Co-prescribing naloxone in Medicare Part D increases

The practice of co-prescribing the opioid overdose reversal drug naloxone to Medicare Part D patients who take opioids for chronic pain increased between 2016 and 2017, though such co-prescriptions were provided to only a small minority of patients who might benefit, according to research led by scientists at the National Institutes of Health (NIH), the Centers for Disease Control and Prevention (CDC), and the Office of the Assistant Secretary for Health, all within the U.S. Department of Health and Human Services (HHS). The study found that overall national rates for naloxone co-prescription along with any opioid among Medicare Part D patients increased from 1.5 per 1000 patients receiving opioid prescriptions in 2016 to 4.6 per 1000 in 2017.

In 2016, CDC released a guideline advising clinicians to consider co-prescribing naloxone to patients at increased overdose risk, such as those taking higher doses of opioids or those who also have prescriptions for benzodiazepines to treat anxiety. Consistent with these recommendations, the highest rates of co-prescribing were among patients receiving opioids at doses of more than 90 morphine milligram equivalents per day and benzodiazepines for more than 300 days. In addition, two states that mandated naloxone co-prescribing (Vermont and Virginia) have the highest rates of all U.S. states for co-prescribing.

Full story at National Institute of Drug Abuse

Focus boosting drugs not worth the risks, studies warn

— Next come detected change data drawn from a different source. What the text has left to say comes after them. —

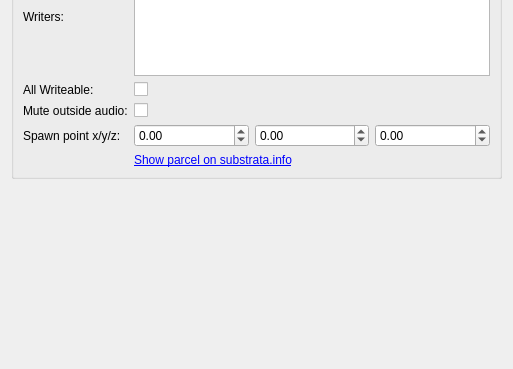
The window that gui_client/ParcelEditor.ui (shipilovden/sub-metasiberia) describes before a commit, drawn with Qt 5; both pictures show x 0 to 513 and y 461 to 830 of the 513 by 830 pixel window.
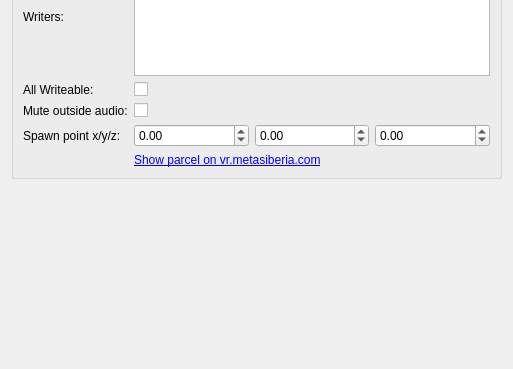
The same window after the commit. Custom widgets are drawn as their Qt base class.

Commit message: Switch defaults to vr.metasiberia.com + web deploy workflow

What changed in the file:
```diff
--- a/gui_client/ParcelEditor.ui
+++ b/gui_client/ParcelEditor.ui
@@ -156,7 +156,7 @@
       <item row="14" column="1">
        <widget class="QLabel" name="showOnWebLabel">
         <property name="text">
-         <string>&lt;a href=&quot;#boo&quot;&gt;Show parcel on substrata.info&lt;/a&gt;</string>
+         <string>&lt;a href=&quot;#boo&quot;&gt;Show parcel on vr.metasiberia.com&lt;/a&gt;</string>
         </property>
        </widget>
       </item>
```
The commit also changes 12 other files.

Many younger adults use focus boosting drugs without a prescription to help them study and stay on track with work. However, new research suggests that such drugs bring healthy adults very few — and only short-lived — benefits while placing their cognitive health at risk in the long run.

“Adderall and other stimulants […] are the perfect chemical accomplice in a society that prizes productivity above all else,” notes a short article that featured last year in The Lancet.

Adderall is an amphetamine based drug that doctors prescribe to individuals with attention deficit hyperactivity disorder (ADHD) or narcolepsy — a condition that causes people to fall asleep suddenly, even in the middle of the day.

Full story at Medical News Today

Binge drinking affects 1 in 10 older adults in the US

Binge drinking affects more than one-tenth of older adults in the United States, according to new research.

Binge drinking can be harmful for older people because it increases the risk of injuries and falls and the chances of developing chronic health problems.

The new Journal of the American Geriatrics Society study analyzed recent national survey data on alcohol use.

The analysis estimates that 10.6% of adults in the U.S. who are 65 years of age and older are “current binge drinkers.”

Full story at Medical News Today

Do antidepressants work better than placebo?

Scientists have been debating the efficacy of antidepressants for decades. The latest paper to throw its hat into the ring concludes that there is little evidence to show that they perform better than placebos.

In 2017, around 17.3 million adults in the United States experienced an episode of major depression.

Alongside talking therapies such as psychotherapy, many people with depression take antidepressants.

According to the Centers for Disease Control and Prevention (CDC), a 2011–2014 survey found that 12.7% of U.S. individuals aged 12 or above had taken antidepressant medication in the previous month.

Full story at Medical News Today

New psychosis treatment targets genetic mutation instead of symptoms

A novel treatment that targets the biological effects of a specific genetic mutation could help alleviate the symptoms of psychosis, a new study finds.

Deborah L. Levy, Ph.D. — from the McLean Hospital in Belmont, MA — led the new study, the findings of which now appear in the journal Biological Psychiatry.

It revealed that people who had additional copies of a certain gene, instead of the regular two, benefited from the treatment.

The mutation, called a copy number variant (CNV), affects the glycine decarboxylase gene.

Full story at Medical News Today